He told The Independent: “What you have is a massive proliferation of easy access to the air from machines that have the capacity to cause nuisance, to carry out surveillance, to cause potential injury and to frighten people and cause collisions with cars and airplanes.
“There needs to be regulation and there needs to be systematic attempts to educate the public. At the moment, you can buy one of these things in a supermarket without any safeguards. We are lacking accountability or a deterrence.
“The police are being forced to use laws that were designed before the invention of drones fit in terms of personal safety and privacy, but actually what we need is a Drone Bill through the House of Commons to address the technological challenges.”
Mr Dunn said the terror threat was a “massive concern” to law enforcement agencies, adding: “These machines have the ability to actually deliver drugs into prisons, to deliver sim cards into prisons.”
Corroborating previous reports, the data reveals a significant number of sightings of drones around prisons. At HM Prison Leicester, legal highs and a mobile phone were caught in netting around the perimeter – a measure used across UK prisons to counteract smuggling devices such as drones – and drugs were also found attached to a machine by Sherwood Prison. The Mount prison in Bovingdon was the centre of a high number of interceptions, alongside institutions in Exeter, Bedford and Greyfriars.

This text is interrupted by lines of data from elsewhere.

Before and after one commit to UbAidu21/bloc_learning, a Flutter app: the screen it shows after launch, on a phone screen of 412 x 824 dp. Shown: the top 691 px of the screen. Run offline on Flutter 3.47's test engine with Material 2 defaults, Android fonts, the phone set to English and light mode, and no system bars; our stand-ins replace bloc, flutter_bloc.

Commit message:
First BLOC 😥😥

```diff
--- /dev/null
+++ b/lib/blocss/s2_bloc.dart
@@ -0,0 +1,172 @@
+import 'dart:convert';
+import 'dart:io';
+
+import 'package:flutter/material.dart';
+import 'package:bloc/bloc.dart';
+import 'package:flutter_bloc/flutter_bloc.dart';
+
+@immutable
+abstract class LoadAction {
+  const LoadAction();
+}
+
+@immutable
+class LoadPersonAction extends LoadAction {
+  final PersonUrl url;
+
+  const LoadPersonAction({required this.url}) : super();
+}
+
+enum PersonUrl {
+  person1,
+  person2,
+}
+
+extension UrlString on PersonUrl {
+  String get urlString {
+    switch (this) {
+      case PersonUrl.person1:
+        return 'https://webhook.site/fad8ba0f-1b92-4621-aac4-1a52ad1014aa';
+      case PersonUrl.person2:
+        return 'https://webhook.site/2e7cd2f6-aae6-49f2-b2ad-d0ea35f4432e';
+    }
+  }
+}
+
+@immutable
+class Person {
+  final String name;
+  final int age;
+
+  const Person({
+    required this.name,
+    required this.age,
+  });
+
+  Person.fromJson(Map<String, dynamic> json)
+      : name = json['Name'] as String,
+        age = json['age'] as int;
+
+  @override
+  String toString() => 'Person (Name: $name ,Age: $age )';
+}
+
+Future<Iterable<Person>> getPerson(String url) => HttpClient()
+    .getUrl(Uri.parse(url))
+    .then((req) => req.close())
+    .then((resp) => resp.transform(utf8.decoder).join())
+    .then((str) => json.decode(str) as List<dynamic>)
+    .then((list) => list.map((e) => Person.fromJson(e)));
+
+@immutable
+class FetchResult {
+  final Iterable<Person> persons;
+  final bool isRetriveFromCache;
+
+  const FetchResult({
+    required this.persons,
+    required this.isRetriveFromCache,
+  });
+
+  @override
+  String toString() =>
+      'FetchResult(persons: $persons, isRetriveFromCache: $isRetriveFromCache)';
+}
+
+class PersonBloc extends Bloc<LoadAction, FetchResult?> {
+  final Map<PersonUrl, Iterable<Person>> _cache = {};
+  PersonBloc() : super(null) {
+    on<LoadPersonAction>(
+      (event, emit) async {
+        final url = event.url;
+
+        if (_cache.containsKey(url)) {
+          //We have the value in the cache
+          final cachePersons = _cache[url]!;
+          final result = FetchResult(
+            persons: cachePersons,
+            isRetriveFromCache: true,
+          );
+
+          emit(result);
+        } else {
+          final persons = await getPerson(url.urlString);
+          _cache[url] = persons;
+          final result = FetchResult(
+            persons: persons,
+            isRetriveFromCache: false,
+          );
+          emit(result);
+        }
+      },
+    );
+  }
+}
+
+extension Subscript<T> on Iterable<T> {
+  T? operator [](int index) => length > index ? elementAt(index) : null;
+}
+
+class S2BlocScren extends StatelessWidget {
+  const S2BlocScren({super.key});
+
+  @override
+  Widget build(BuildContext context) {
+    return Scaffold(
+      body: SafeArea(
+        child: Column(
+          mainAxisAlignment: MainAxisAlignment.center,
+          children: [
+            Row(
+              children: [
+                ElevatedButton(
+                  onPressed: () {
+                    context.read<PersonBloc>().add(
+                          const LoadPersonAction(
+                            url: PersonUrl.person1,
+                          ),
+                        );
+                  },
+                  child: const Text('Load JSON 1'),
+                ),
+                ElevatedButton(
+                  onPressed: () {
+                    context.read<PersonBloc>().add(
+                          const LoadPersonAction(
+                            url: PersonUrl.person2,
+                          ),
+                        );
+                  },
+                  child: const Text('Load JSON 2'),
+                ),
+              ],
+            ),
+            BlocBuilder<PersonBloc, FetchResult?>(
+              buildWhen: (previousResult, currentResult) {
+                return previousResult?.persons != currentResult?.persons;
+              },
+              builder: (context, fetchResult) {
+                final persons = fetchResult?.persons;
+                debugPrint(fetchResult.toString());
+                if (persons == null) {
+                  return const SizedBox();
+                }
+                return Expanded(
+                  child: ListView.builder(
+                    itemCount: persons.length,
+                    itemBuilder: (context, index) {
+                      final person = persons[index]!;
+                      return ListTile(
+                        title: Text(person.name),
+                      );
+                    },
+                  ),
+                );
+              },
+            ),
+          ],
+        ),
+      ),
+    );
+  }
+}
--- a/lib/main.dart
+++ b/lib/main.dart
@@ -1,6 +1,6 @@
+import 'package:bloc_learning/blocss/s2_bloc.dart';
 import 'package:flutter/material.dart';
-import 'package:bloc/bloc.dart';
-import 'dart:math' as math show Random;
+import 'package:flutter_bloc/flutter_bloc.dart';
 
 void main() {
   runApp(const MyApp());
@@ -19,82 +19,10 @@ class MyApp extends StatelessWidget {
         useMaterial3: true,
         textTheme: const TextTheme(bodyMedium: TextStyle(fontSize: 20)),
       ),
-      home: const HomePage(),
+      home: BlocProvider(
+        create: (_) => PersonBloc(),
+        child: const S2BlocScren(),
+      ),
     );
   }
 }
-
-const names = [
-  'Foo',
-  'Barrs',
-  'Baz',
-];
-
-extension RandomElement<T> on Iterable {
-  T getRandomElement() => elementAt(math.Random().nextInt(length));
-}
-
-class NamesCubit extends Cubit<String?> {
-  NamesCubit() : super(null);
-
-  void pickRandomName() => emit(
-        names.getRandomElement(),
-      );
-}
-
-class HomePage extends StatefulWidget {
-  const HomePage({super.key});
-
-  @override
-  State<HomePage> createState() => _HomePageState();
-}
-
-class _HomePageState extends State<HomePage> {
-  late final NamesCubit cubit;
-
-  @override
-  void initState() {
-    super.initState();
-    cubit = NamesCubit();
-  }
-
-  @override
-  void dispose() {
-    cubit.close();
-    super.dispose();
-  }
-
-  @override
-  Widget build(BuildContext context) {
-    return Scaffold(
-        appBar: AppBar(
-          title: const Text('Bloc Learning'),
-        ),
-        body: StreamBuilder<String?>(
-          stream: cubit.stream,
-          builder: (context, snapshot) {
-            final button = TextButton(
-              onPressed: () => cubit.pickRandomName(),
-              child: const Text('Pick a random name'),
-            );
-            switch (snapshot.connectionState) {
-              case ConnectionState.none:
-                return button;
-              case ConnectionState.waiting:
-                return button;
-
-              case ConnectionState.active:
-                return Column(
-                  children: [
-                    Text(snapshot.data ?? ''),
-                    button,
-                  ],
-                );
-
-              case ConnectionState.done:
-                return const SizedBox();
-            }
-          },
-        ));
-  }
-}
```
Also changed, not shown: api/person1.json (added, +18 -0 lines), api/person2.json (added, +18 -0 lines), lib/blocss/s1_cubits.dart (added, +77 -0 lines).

Anyone found using drones to smuggle contraband into a prison can be given a sentence of up to two years.
A spokesman for the Prison Service said it was working to ensure the “right tools” are in place to tackle the problem of drones.
He added: “We take a zero tolerance approach to illicit material in prisons and work closely with the police and CPS to ensure those caught are prosecuted and face extra time behind bars.”
Steve Barry, the National Police Chiefs’ Council lead for Unmanned Aerial Systems, told The Independent: “Both the Police and Civil Aviation Authority (CAA) are aware of the ever increasing use of drones by members of the public and are keen to ensure that people are aware of the rules that apply to their use.
“We have issued guidance to all forces on how to respond to drone misuse by the public. Work is ongoing to better understand the threat posed by drones, and to develop an appropriate technical response.
“We are working with the Home Office on how drones might be used to enhance operational capability in law enforcement, including for support for emergency response or for public order events.”
Sara Ogilvie, policy officer for Liberty, told The Independent: “As the use of drones by both individuals and the police continues to soar, the need for thorough public debate and robust regulation of this shadowy industry becomes all the more obvious and urgent. As these figures show, the public have serious concerns about drone use – but the safeguards are flimsy and obscure.
“Drones have the potential to serve as incredibly intrusive spying tools – and their capacity for violating people’s privacy will only increase as the technology improves. Our authorities need to wake up fast to the stark implications for our privacy and safety.”
The figures also reveal a large amount of investment in drones by some UK police forces as a new way of tackling crime and helping with other investigations.
Last year alone, Sussex and Surrey Police spent £413,000 in a joint initiative, training 38 officers to fly the remote controlled aerial cameras. They now have five drones – more than any other force in the country.
The drones are being used in missing person searches, forensic collision investigations and airport security, as well as patrol teams and neighbourhood response units.
Mr Barry, who is also assistant chief constable of Sussex Police, said in a statement: “Our drone operations will be overt, open and transparent, and we will use all outlets available to us to ensure the public are informed of our drone use.”